MEDICAL tourism, or seeking medical treatment in a foreign country, often at a much lower cost than in one’s country of origin, has a long history in Pakistan.

In the 1980s, Pakistan had a bustling black-market organ transplant industry. But this was short-lived, as new legislation prevented the proliferation of smuggled and illegally obtained organs. Since then, Pakistan has emerged as a strong contender for a new and lucrative medical tourism industry.

Low operation costs, high availability of educated physicians and developing medical industries have been cited as some of the most significant factors in this untapped market. However, Pakistan needs to address many issues before it can reap real benefits.

The global medical tourism industry is set to be worth almost $38.5 billion by 2020. In 2012, the UK’s Health Protection Agency estimated that 55,000 people went abroad to seek medical treatment. Of them, almost 70 per cent visited nations like Pakistan, India, Poland and Hungary.

While other barriers and challenges remain, such as healthcare infrastructure and government reform, none are more significant as the availability of highly trained physicians and security assurance

Of the Pakistani medical tourist demographic, most patients come to Pakistan for fertility and cosmetic operations, whereas a small minority visit for cardiac surgery.

Cost has been the primary driving factor for individuals seeking medical treatment in these nations. For example, an in vitro fertilisation operation in the United States can cost as much as $8,100, whereas in Pakistan the same operation can be done in $2,000, a 75pc decrease.
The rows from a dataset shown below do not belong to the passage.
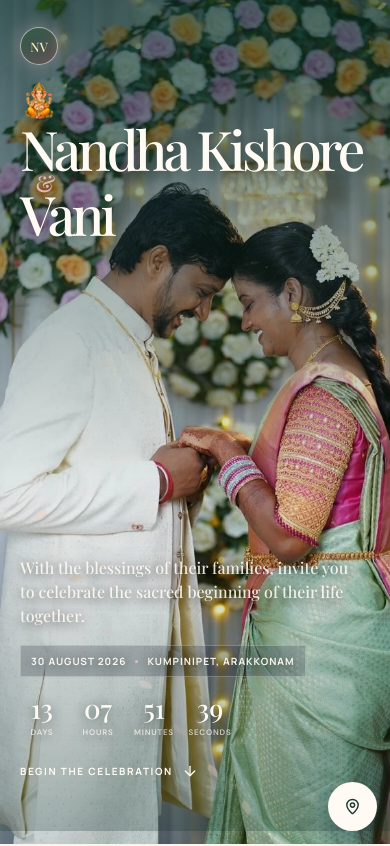
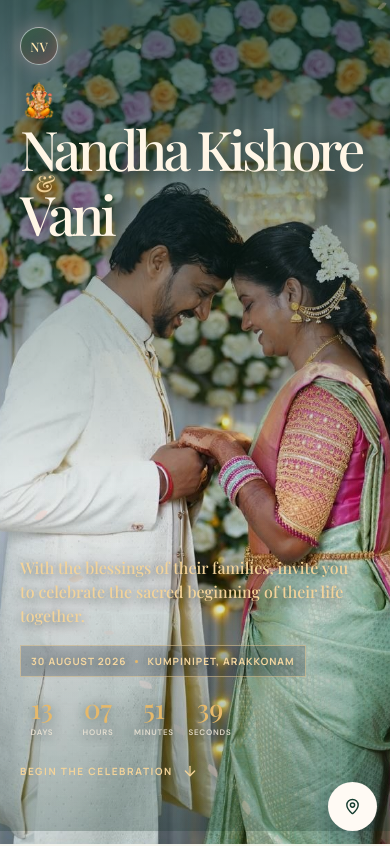
Before and after one commit to mefor1398-collab/nandha, a React (Vite) app: page / in a window 390 px wide. Shown: the top 846 px of the page. Built offline with nearby package versions, Linux system fonts and the light colour scheme; a web font is replaced by a local one.

Commit message:
Add mobile gold invitation typography

```diff
--- a/src/styles.css
+++ b/src/styles.css
@@ -254,12 +254,17 @@ input:focus, textarea:focus, select:focus { border-color: var(--rose); box-shado
   .hero__content { position: static; order: initial; flex: none; display: block; padding: 0; }
   .hero__identity { position: absolute; z-index: 2; top: max(82px, calc(env(safe-area-inset-top) + 64px)); left: 20px; right: 20px; }
   .vinayagar { width: 38px; height: 38px; margin-bottom: 8px; }
-  .hero h1 { margin-bottom: 0; font-size: clamp(52px, 14vw, 56px); line-height: .77; text-shadow: 0 2px 16px rgba(7, 32, 23, .56); }
+  .hero h1 { margin-bottom: 0; color: #fff6e6; font-size: clamp(52px, 14vw, 56px); line-height: .77; text-shadow: 0 2px 16px rgba(7, 32, 23, .68); }
   .hero h1 span { white-space: normal; }
-  .hero h1 em { margin-top: 4px; margin-bottom: 1px; font-size: .42em; }
+  .hero h1 em { margin-top: 4px; margin-bottom: 1px; color: #f2d39a; font-size: .42em; }
   .hero__details { position: absolute; z-index: 2; top: 64svh; left: 20px; right: 20px; padding: 16px 0 12px; text-shadow: 0 2px 12px rgba(7, 32, 23, .72); }
   .hero__details::before { content: ''; position: absolute; z-index: -1; inset: -64px -30px -34px; background: linear-gradient(180deg, rgba(12,45,34,0) 0%, rgba(12,45,34,.09) 44%, rgba(12,45,34,.24) 100%); pointer-events: none; }
-  .hero__line { max-width: 340px; margin: 0 0 17px; font-size: 16px; }
+  .hero__line { max-width: 340px; margin: 0 0 17px; color: #f2d39a; font-size: 16px; }
+  .hero__date { color: #f4d7a1; border-color: rgba(242,211,154,.52); }
+  .hero__date i { background: #e6b96a; }
+  .countdown__unit strong { color: #e6b96a; }
+  .countdown__unit span { color: #e9e2d3; opacity: .9; }
+  .begin-button { color: #f2d39a; }
   .hero__countdown { margin: 18px 0 20px; }
   .hero__date-status { display: none; }
 }
```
Additionally, many other basic procedures can be done at a similar cost ratio. The primary reason for this is the increasing foreign exchange rate. Since December 2017, the Pakistani rupee has lost almost 50pc of its value compared to the US dollar. While such devaluations may not be good for the economy on a macro scale, it does lower costs for foreigners seeking to get treatment in Pakistan.

While Pakistan has significant potential in the field of medical tourism, there remain equally significant barriers to the field’s success.

A large number of highly trained physicians is paramount in the industry’s development. Pakistani physicians are known to receive global admiration. With more than 50 medical schools, Pakistan produces around 30,000 physicians every year, according to the Pakistan Medical and Dental Council. While this is sufficient for a successful medical tourism industry, many physicians leave Pakistan seeking higher pay in other countries.

Pakistan currently has 0.8 physicians per capita compared to the 2.5 per capita in other developing nations, according to the World Health Organisation.

An average physician in a government hospital makes around $6,000 per year compared to an average of $189,000 per year in the United States. Enticing physicians to remain and practise in Pakistan will be the first hurdle needed to be passed in order to successfully lay the foundation of Pakistan’s medical tourism industry.

Security in Pakistan has been another barrier to medical tourism in Pakistan. Pakistan currently ranks 5th in the world for kidnappings, with an annual rate of 15,000, of which 10-20pc are for ransom. And although terror-related deaths have been falling in Pakistan since 2011, they remain among the highest in the world with over 1,000 deaths in 2017.

This environment has developed a negative perception of Pakistan. As such, 36 countries have issued a “Reconsider Travel” advisory on Pakistan, including the United States, Australia and the United Kingdom. Ensuring the safety of foreigners and improving the perception of Pakistan internationally will be a necessary step in developing Pakistan’s medical tourism industry.

While other barriers and challenges remain, such as healthcare infrastructure and government reform, none are more significant as the availability of highly trained physicians and security assurance.

With a new government in Islamabad and a mounting economic crisis, the road forward towards the medical tourism industry is far from certain. Currently, no legislature in parliament or provincial assemblies has addressed the need

for more expenditure in healthcare. But with the untapped potential driven by low treatment costs, Pakistan’s ability to become a global medical tourism hub has never been greater.

Published in Dawn, The Business and Finance Weekly, December 30th, 2019